Introducing our new name
University of Toronto
From left to right: Executive Director/Chief Curator Barbara Fischer; Curator Sarah Robayo Sheridan during her remarks on Showroom. Photos by Jessie Lau.
The Art Museum at the University of Toronto, composed of the two distinguished art galleries, the Justina M. Barnicke Gallery and the University of Toronto Art Centre (UTAC), whose identities will be sustained within the larger institution, was launched with a new look at the opening of its inaugural exhibition, Showroom, on January 21, 2016. Together, the two galleries now comprise one of the largest university-based art museums in the country, and the second-largest, museum-standard visual art museum and collection in the city of Toronto. For a preview of our new look, visit artmuseum.utoronto.ca.
The Justina M. Barnicke Gallery and the University of Toronto Art Centre are located at UofT’s St. George campus, just a few steps apart. The galleries present a year-round program of contemporary and historical exhibitions alongside interdisciplinary public programs of lectures, screenings, performances, and tours.
The Justina M. Barnicke Gallery was built in 1982 to house and care for the growing Hart House Permanent Collection of Canadian art. UTAC opened to the public in 1996, designed to house and display three distinct collections of art: the University College Collection, University of Toronto Art Collection, and Lillian Malcove Collection. Since federating in 2014, the two galleries’ joint mandate is to increase interest, awareness, and access to contemporary art and its histories.

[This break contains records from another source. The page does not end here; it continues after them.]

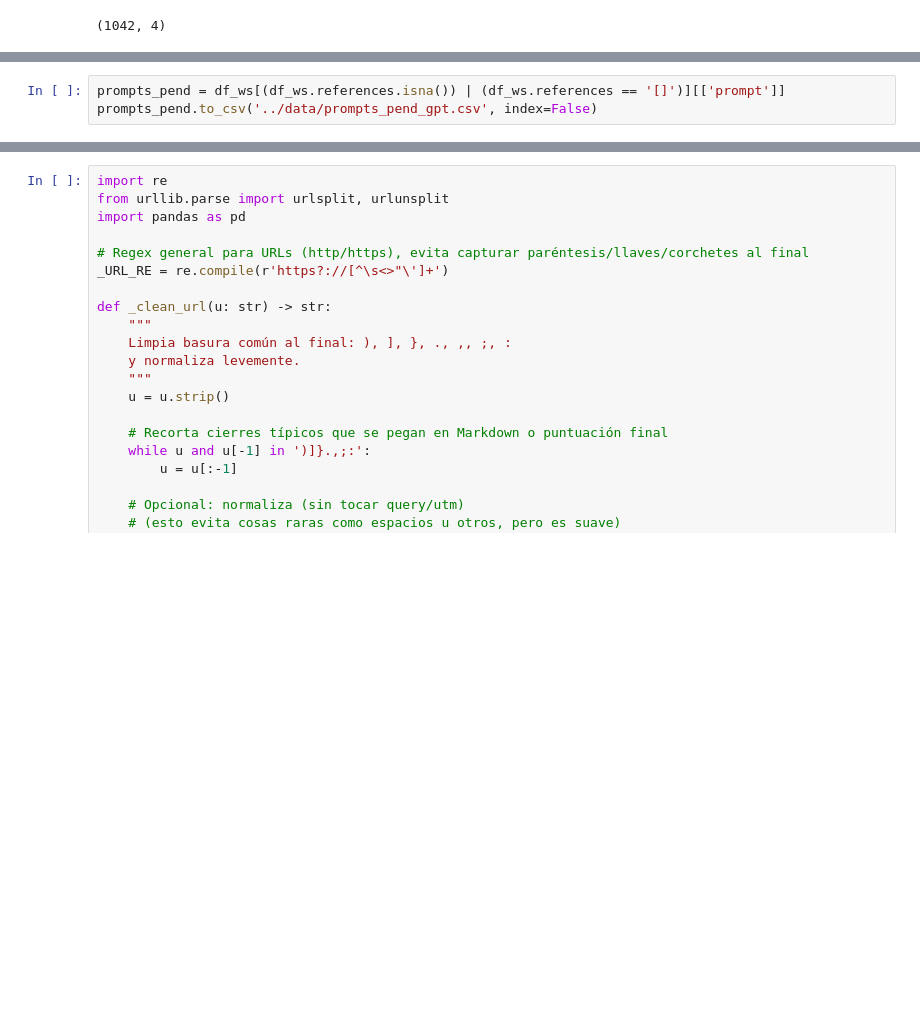
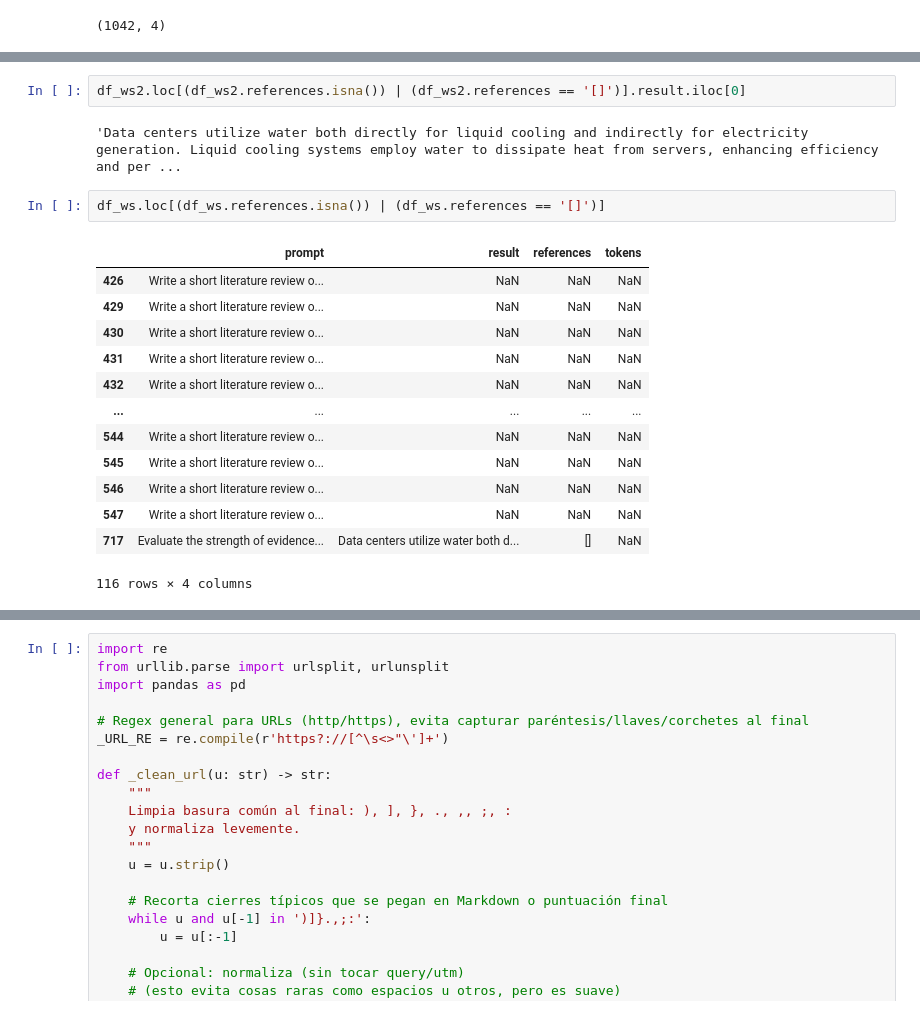
Before and after one commit to mvrobles/GenAI-Science, a Jupyter notebook: scripts/process_gpt.ipynb, the cells around one changed output, grey strips where cells are left out. Drawn from its saved outputs; the diff is of its cells as text; blank space fills up the shorter version.

```diff
--- a/scripts/process_gpt.ipynb
+++ b/scripts/process_gpt.ipynb
@@ -34,4 +29,21 @@ df_ws.references.isna().sum(), df_ws[df_ws.references == '[]'].shape[0]
+# %%
+df_ws2.loc[(df_ws2.references.isna()) | (df_ws2.references == '[]')].result.iloc[0]
+# %% [output]
+'Data centers utilize water both directly for liquid cooling and indirectly for electricity generation. Liquid cooling systems employ water to dissipate heat from servers, enhancing efficiency and per ...
 # %%
-prompts_pend = df_ws[(df_ws.references.isna()) | (df_ws.references == '[]')][['prompt']]
-prompts_pend.to_csv('../data/prompts_pend_gpt.csv', index=False)
+df_ws.loc[(df_ws.references.isna()) | (df_ws.references == '[]')]
+# %% [output]
+|  | prompt | result | references | tokens |
+| 426 | Write a short literature review o... | NaN | NaN | NaN |
+| 429 | Write a short literature review o... | NaN | NaN | NaN |
+| 430 | Write a short literature review o... | NaN | NaN | NaN |
+| 431 | Write a short literature review o... | NaN | NaN | NaN |
+| 432 | Write a short literature review o... | NaN | NaN | NaN |
+| ... | ... | ... | ... | ... |
+| 544 | Write a short literature review o... | NaN | NaN | NaN |
+| 545 | Write a short literature review o... | NaN | NaN | NaN |
+| 546 | Write a short literature review o... | NaN | NaN | NaN |
+| 547 | Write a short literature review o... | NaN | NaN | NaN |
+| 717 | Evaluate the strength of evidence... | Data centers utilize water both d... | [] | NaN |
+116 rows × 4 columns
 # %%
```
Also changed, not shown: parts of 65 cells of this notebook.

Read more on the launch of the Art Museum here.
A survey exhibition of Toronto works that have emerged within a period of rapid urban development and concomitant transformations in representation of the city.
January 21 to March 5, 2016
Justina M. Barnicke Gallery and University of Toronto Art Centre
Opening reception: Thursday, January 21, 7:00 - 9:00pm
Byzantine and Post Byzantine Icons from the Malcove Collection
This is an ongoing exhibition.
This exhibition, drawn from the University of Toronto’s Malcove Collection, is organized around two central themes: icons dedicated to Mary and the Christ Child, and icons representing Christ and important saints in the Christian tradition.